Wouldn't it be nice if we had to only slow down when there is no other traffic? That's the rationale behind the Idaho Stop. An excerpt from Bike Portland's FAQ:
What would this law do?If we make it easier for a 200 pound rider and bicycle combo to get around, perhaps we can convince more people to get out of their 4,000 motor vehicle and ride a bike instead.
This law would make it legal for bicyclists to treat stop signs like yield signs. A cyclist approaching an intersection controlled by a stop sign, would be permitted to roll through the stop sign after yielding the right of way if there are other vehicles at the intersection.
Would cars have to stop and wait for bicyclists?
No, this law change would allow a cyclist to slowly approach the intersection and proceed only if the intersection was clear and it was safe to continue.

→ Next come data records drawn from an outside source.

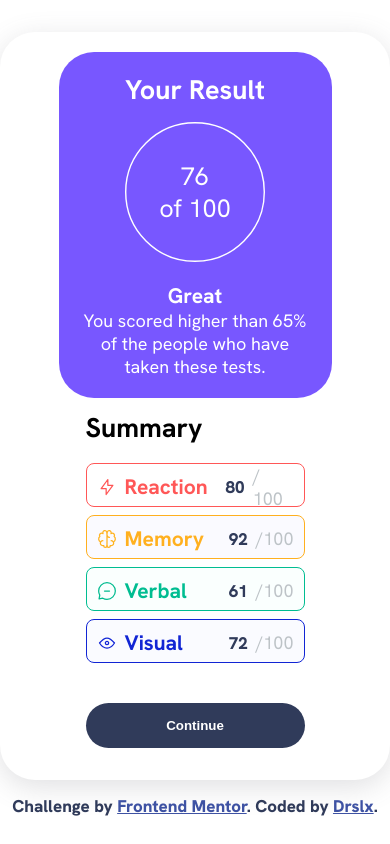
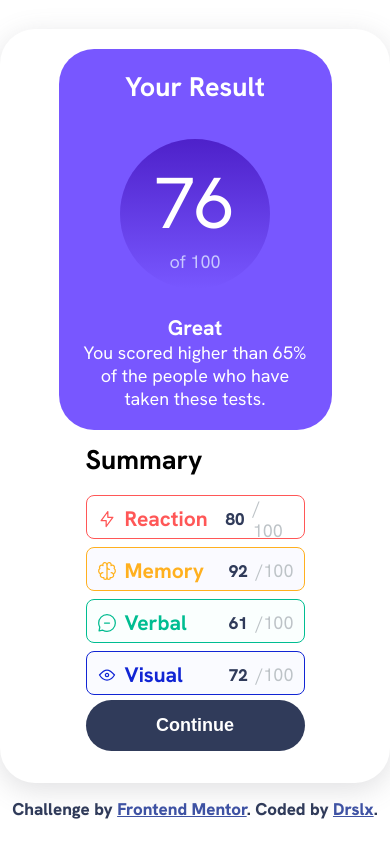
Before and after one commit to Drslx/result-summary-component, a website: page src/views/index.html in a window 390 px wide. Drawn offline with Linux system fonts and the light colour scheme; no server answers.

Commit message:
front-end finalizado

```diff
--- a/public/js/getDate.js
+++ b/public/js/getDate.js
@@ -5,11 +5,7 @@ const url = "http://localhost:3001/summarys";
 async function getDate() {
   const res = await fetch(url);
   const data = await res.json();
-
-  const attr = document.querySelector('')
-  //console.log(data);
-  return console.log(data);
+  return data;
 }
-
 /* Chamada da funcao */
 getDate();
--- a/public/styles/index.css
+++ b/public/styles/index.css
@@ -1,66 +1,4 @@
 /* Import others CSS */
 @import url(layouts.css);
-
-/* Results */
-.result-card {
-  border-radius: 35px;
-  color: var(--white);
-  background-color: var(--light-slate-blue-bg);
-}
-
-.result-score {
-  transform: scale(1.4);
-  border: 1px solid;
-  border-radius: 50%;
-}
-
-.compliments {
-  margin-top: 25px;
-}
-
-/* Summarys */
-.reaction {
-  border: 1px solid;
-  color: var(--light-red);
-}
-
-.memory {
-  border: 1px solid;
-  color: var(--orangey-yellow);
-  background-color: hsl(241, 81%, 99%);
-}
-
-.verbal {
-  border: 1px solid;
-  color: var(--green-teal);
-  background-color: hsl(166, 100%, 99%);
-}
-
-.visual {
-  border: 1px solid;
-  color: var(--cobalt-blue);
-  background-color: hsl(234, 85%, 99%);
-}
-
-.attribution {
-  font-size: 17px;
-  color: var(--dark-gray-blue);
-  font-weight: 800;
-}
-
-.score-fixed {
-  font-weight: initial;
-  color: hsl(204, 8%, 76%);
-}
-
-.btn {
-  width: 100%;
-  margin-top: 35px;
-  margin-bottom: 5px;
-  padding: 15px;
-  border-radius: 5em;
-  color: var(--white);
-  background-color: var(--dark-gray-blue);
-  font-weight: 700;
-  text-transform: capitalize;
-}
+@import url(result.css);
+@import url(summary.css);
--- a/public/styles/layouts.css
+++ b/public/styles/layouts.css
@@ -1,4 +1,4 @@
-/* Set variables colors */
+/* Set Variables Colors */
 :root {
   /* Primary */
   --light-red: hsl(0, 100%, 67%);
@@ -19,7 +19,7 @@
   --dark-gray-blue: hsl(224, 30%, 27%);
 }
 
-/* Styles reset  */
+/* Styles Reset  */
 * {
   margin: 0;
   padding: 0;
@@ -27,7 +27,7 @@
   box-sizing: border-box;
 }
 
-/*  Import */
+/*  Import Fonts*/
 @font-face {
   font-family: Hanken Grotesk;
   src: url(/assets/fonts/HankenGrotesk-VariableFont_wght.ttf);
@@ -45,7 +45,7 @@ body {
   scroll-behavior: smooth;
 }
 
-/* Desktop layout */
+/* Desktop Layout */
 #app {
   min-height: 50%;
   max-width: 600px;
@@ -65,20 +65,7 @@ body {
   text-align: center;
 }
 
-.result-title {
-  margin-bottom: 35px;
-}
-
-.result-score {
-  height: 100px;
-  width: 100px;
-  margin-bottom: 15px;
-  display: flex;
-  align-items: center;
-  justify-content: center;
-}
-
-.summary-card {
+.summarys-card {
   width: 50%;
   padding: 1.5em;
   display: flex;
@@ -86,12 +73,7 @@ body {
   border-radius: 0 35px 35px 0;
 }
 
-.summary-title {
-  margin-top: 5px;
-  margin-bottom: 10px;
-}
-
-.summary-score div {
+.summary-attr div {
   height: 44px;
   margin: 8px 0 5px 0;
   padding: 5px;
@@ -102,7 +84,7 @@ body {
   border-radius: 8px;
 }
 
-/* Mobile layout */
+/* Mobile Layout */
 @media (max-width: 576px) {
   #app {
     min-height: fit-content;
@@ -120,7 +102,7 @@ body {
     top: 20px;
   }
 
-  .summary-card {
+  .summarys-card {
     width: 70%;
   }
 }
--- /dev/null
+++ b/public/styles/result.css
@@ -0,0 +1,43 @@
+/* Results */
+.result-card {
+  border-radius: 35px;
+  color: var(--white);
+  background-color: var(--light-slate-blue-bg);
+}
+
+.result-title {
+  margin-bottom: 35px;
+}
+
+.result-circle {
+  height: 150px;
+  width: 150px;
+
+  padding: 1.5rem 2rem;
+  border-radius: 50%;
+  background: linear-gradient(
+    var(--violet-blue-circle),
+    var(--persian-blue-circle)
+  );
+
+  display: flex;
+  flex-direction: column;
+  align-items: center;
+  justify-content: center;
+}
+
+.result-circle p {
+  color: var(--light-lavender);
+}
+.score-main {
+  font-size: 4rem;
+}
+
+.score-fixed {
+  font-weight: initial;
+  color: hsl(204, 8%, 76%);
+}
+
+.compliments {
+  margin-top: 25px;
+}
--- /dev/null
+++ b/public/styles/summary.css
@@ -0,0 +1,55 @@
+/* Summarys */
+.summary-title {
+  margin-top: 5px;
+  margin-bottom: 10px;
+}
+
+.reaction {
+  border: 1px solid;
+  color: var(--light-red);
+}
+
+.memory {
+  border: 1px solid;
+  color: var(--orangey-yellow);
+  background-color: hsl(241, 81%, 99%);
+}
+
+.verbal {
+  border: 1px solid;
+  color: var(--green-teal);
+  background-color: hsl(166, 100%, 99%);
+}
+
+.visual {
+  border: 1px solid;
+  color: var(--cobalt-blue);
+  background-color: hsl(234, 85%, 99%);
+}
+
+.attribution {
+  color: var(--dark-gray-blue);
+  font-size: 17px;
+  font-weight: 800;
+}
+
+.btn {
+  width: 100%;
+  margin-top: auto;
+  margin-bottom: 5px;
+  padding: 15px;
+  border-radius: 5em;
+  color: var(--white);
+  background-color: var(--dark-gray-blue);
+  font-size: 1em;
+  font-weight: 700;
+  text-transform: capitalize;
+  cursor: pointer;
+}
+
+.btn:hover {
+  background: linear-gradient(
+    var(--light-slate-blue-bg),
+    var(--light-royal-blue-bg)
+  );
+}
--- a/src/views/index.html
+++ b/src/views/index.html
@@ -32,11 +32,10 @@
       <div class="result-card">
         <h2 class="result-title">Your Result</h2>
 
-        <div class="result-score">
-          <span class="score">
-            76 <br />
-            of 100
-          </span>
+        <div class="result-circle">
+          <span class="score-main">76</span>
+
+          <p>of 100</p>
         </div>
 
         <h3 class="compliments">Great</h3>
@@ -46,10 +45,10 @@
         </p>
       </div>
 
-      <div class="summary-card">
+      <div class="summarys-card">
         <h2 class="summary-title">Summary</h2>
 
-        <div class="summary-score">
+        <div class="summary-attr">
           <div class="reaction">
             <div>
               <img src="/assets/images/icon-reaction.svg" alt="reaction" />
```
Also changed, not shown: README.md, design/Screenshot_My-V.png (added).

The law does not grant a cyclist permission to take the right of way from another vehicle.
Why is it called "Idaho-Style"?
In 1982, the Idaho legislature passed a law that allowed bicyclists to treat stop signs as yield and not always come to a complete stop.